Could you write out every record below exactly, leaving the pictures out?

* **Records shown**:

▶

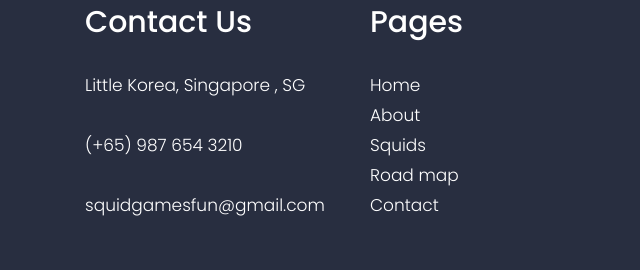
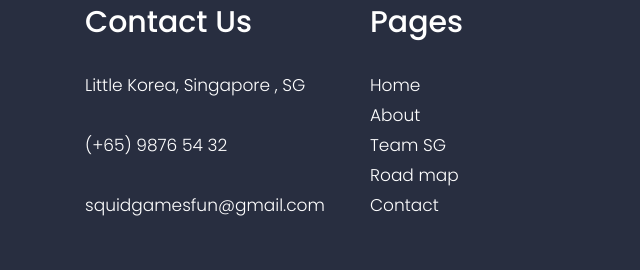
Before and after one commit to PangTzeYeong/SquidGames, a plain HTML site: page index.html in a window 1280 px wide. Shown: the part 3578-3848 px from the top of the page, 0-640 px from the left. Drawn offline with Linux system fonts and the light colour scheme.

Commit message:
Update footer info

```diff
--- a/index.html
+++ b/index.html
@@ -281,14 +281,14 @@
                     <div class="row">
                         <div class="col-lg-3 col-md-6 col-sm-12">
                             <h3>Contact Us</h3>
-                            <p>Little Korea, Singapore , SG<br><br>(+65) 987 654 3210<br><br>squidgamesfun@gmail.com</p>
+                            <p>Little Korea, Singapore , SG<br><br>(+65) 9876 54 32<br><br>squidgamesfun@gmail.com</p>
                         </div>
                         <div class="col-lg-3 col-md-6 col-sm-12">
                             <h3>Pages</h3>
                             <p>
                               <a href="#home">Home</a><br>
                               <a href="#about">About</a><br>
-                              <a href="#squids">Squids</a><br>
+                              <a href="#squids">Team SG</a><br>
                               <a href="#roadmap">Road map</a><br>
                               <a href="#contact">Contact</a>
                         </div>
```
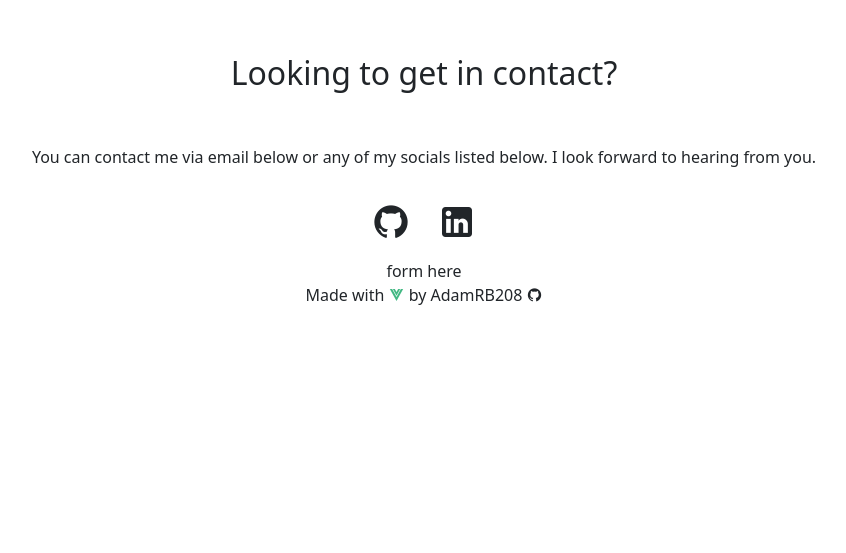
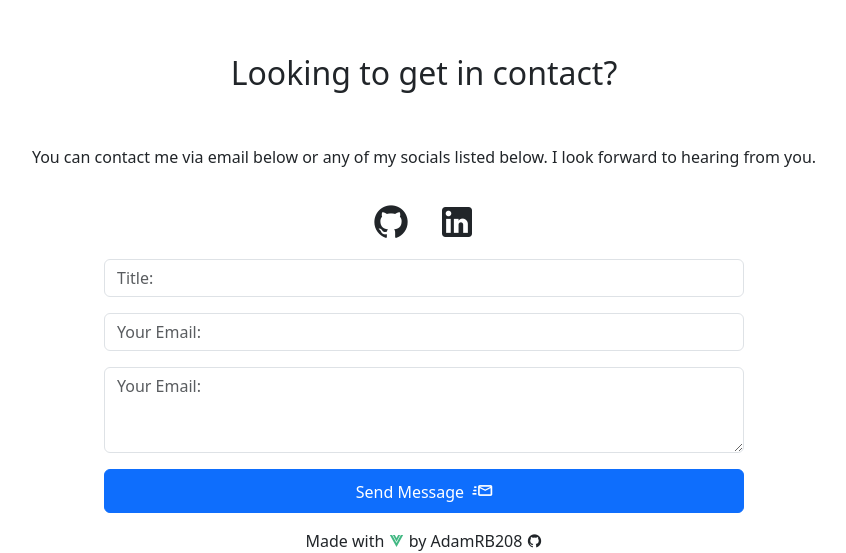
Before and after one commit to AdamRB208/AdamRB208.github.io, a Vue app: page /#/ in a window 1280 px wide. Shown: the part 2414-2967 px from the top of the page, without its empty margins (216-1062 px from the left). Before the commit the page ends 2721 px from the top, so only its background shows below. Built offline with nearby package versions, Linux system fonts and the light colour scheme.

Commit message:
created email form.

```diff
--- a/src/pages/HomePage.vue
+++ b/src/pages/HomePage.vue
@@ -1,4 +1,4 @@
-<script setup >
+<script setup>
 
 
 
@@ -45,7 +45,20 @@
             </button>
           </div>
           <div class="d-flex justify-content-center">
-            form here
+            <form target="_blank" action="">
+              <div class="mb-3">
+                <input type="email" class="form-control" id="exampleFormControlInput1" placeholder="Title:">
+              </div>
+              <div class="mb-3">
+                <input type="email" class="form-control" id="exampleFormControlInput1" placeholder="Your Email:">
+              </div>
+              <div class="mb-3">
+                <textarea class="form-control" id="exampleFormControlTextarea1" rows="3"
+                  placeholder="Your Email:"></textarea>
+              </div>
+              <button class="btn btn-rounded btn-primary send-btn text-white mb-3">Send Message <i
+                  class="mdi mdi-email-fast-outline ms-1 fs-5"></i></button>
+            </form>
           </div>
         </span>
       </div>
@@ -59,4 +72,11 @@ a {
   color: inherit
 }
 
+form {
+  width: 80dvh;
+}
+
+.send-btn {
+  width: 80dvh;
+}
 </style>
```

◀

* **Output for this task**:
Before and after one commit to PangTzeYeong/SquidGames, a plain HTML site: page index.html in a window 1280 px wide. Shown: the part 3578-3848 px from the top of the page, 0-640 px from the left. Drawn offline with Linux system fonts and the light colour scheme.

Commit message:
Update footer info

```diff
--- a/index.html
+++ b/index.html
@@ -281,14 +281,14 @@
                     <div class="row">
                         <div class="col-lg-3 col-md-6 col-sm-12">
                             <h3>Contact Us</h3>
-                            <p>Little Korea, Singapore , SG<br><br>(+65) 987 654 3210<br><br>squidgamesfun@gmail.com</p>
+                            <p>Little Korea, Singapore , SG<br><br>(+65) 9876 54 32<br><br>squidgamesfun@gmail.com</p>
                         </div>
                         <div class="col-lg-3 col-md-6 col-sm-12">
                             <h3>Pages</h3>
                             <p>
                               <a href="#home">Home</a><br>
                               <a href="#about">About</a><br>
-                              <a href="#squids">Squids</a><br>
+                              <a href="#squids">Team SG</a><br>
                               <a href="#roadmap">Road map</a><br>
                               <a href="#contact">Contact</a>
                         </div>
```
Before and after one commit to AdamRB208/AdamRB208.github.io, a Vue app: page /#/ in a window 1280 px wide. Shown: the part 2414-2967 px from the top of the page, without its empty margins (216-1062 px from the left). Before the commit the page ends 2721 px from the top, so only its background shows below. Built offline with nearby package versions, Linux system fonts and the light colour scheme.

Commit message:
created email form.

```diff
--- a/src/pages/HomePage.vue
+++ b/src/pages/HomePage.vue
@@ -1,4 +1,4 @@
-<script setup >
+<script setup>
 
 
 
@@ -45,7 +45,20 @@
             </button>
           </div>
           <div class="d-flex justify-content-center">
-            form here
+            <form target="_blank" action="">
+              <div class="mb-3">
+                <input type="email" class="form-control" id="exampleFormControlInput1" placeholder="Title:">
+              </div>
+              <div class="mb-3">
+                <input type="email" class="form-control" id="exampleFormControlInput1" placeholder="Your Email:">
+              </div>
+              <div class="mb-3">
+                <textarea class="form-control" id="exampleFormControlTextarea1" rows="3"
+                  placeholder="Your Email:"></textarea>
+              </div>
+              <button class="btn btn-rounded btn-primary send-btn text-white mb-3">Send Message <i
+                  class="mdi mdi-email-fast-outline ms-1 fs-5"></i></button>
+            </form>
           </div>
         </span>
       </div>
@@ -59,4 +72,11 @@ a {
   color: inherit
 }
 
+form {
+  width: 80dvh;
+}
+
+.send-btn {
+  width: 80dvh;
+}
 </style>
```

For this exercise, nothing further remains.